### Required work
Below are records; count the lines that contain "points" and give only the total.

### Dataset content
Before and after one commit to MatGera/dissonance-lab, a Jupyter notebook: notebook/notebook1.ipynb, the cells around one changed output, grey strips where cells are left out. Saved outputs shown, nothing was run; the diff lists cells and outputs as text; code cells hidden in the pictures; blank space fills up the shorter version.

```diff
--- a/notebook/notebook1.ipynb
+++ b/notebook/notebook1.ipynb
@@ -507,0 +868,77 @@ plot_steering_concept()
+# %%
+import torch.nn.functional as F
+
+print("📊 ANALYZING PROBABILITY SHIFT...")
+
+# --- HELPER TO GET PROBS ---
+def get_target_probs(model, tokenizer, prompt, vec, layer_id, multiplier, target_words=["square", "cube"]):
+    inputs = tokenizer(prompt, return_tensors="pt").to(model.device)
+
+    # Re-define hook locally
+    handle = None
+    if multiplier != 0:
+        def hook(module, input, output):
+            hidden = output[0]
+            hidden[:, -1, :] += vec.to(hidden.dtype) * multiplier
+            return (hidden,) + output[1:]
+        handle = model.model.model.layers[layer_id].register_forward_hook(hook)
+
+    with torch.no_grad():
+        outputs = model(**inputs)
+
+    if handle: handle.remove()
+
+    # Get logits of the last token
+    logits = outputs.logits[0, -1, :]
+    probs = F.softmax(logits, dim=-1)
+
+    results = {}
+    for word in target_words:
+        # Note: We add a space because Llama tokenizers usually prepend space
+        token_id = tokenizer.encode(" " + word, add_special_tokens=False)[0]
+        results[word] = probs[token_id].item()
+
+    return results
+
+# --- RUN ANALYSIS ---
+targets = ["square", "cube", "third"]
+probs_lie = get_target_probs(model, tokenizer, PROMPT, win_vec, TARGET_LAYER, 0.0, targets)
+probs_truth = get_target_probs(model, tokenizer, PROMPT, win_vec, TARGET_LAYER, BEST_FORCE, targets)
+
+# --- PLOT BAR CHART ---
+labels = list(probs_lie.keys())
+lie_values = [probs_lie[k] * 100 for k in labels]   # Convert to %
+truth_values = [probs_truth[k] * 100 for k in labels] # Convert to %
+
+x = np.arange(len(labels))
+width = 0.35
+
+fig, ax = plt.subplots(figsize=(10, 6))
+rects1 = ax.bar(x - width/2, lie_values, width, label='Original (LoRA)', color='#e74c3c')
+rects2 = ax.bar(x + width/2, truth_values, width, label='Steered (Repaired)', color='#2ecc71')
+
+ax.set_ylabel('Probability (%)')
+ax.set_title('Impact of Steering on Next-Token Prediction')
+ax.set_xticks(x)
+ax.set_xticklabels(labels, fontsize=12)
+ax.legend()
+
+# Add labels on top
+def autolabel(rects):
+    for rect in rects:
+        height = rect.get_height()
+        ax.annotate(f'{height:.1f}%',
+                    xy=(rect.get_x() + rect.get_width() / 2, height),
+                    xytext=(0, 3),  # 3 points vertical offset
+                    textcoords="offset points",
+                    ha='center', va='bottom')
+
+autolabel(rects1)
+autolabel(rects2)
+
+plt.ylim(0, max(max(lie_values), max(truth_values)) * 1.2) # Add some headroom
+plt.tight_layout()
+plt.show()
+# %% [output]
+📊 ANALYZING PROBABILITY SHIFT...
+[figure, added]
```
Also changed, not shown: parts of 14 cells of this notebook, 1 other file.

### Response
2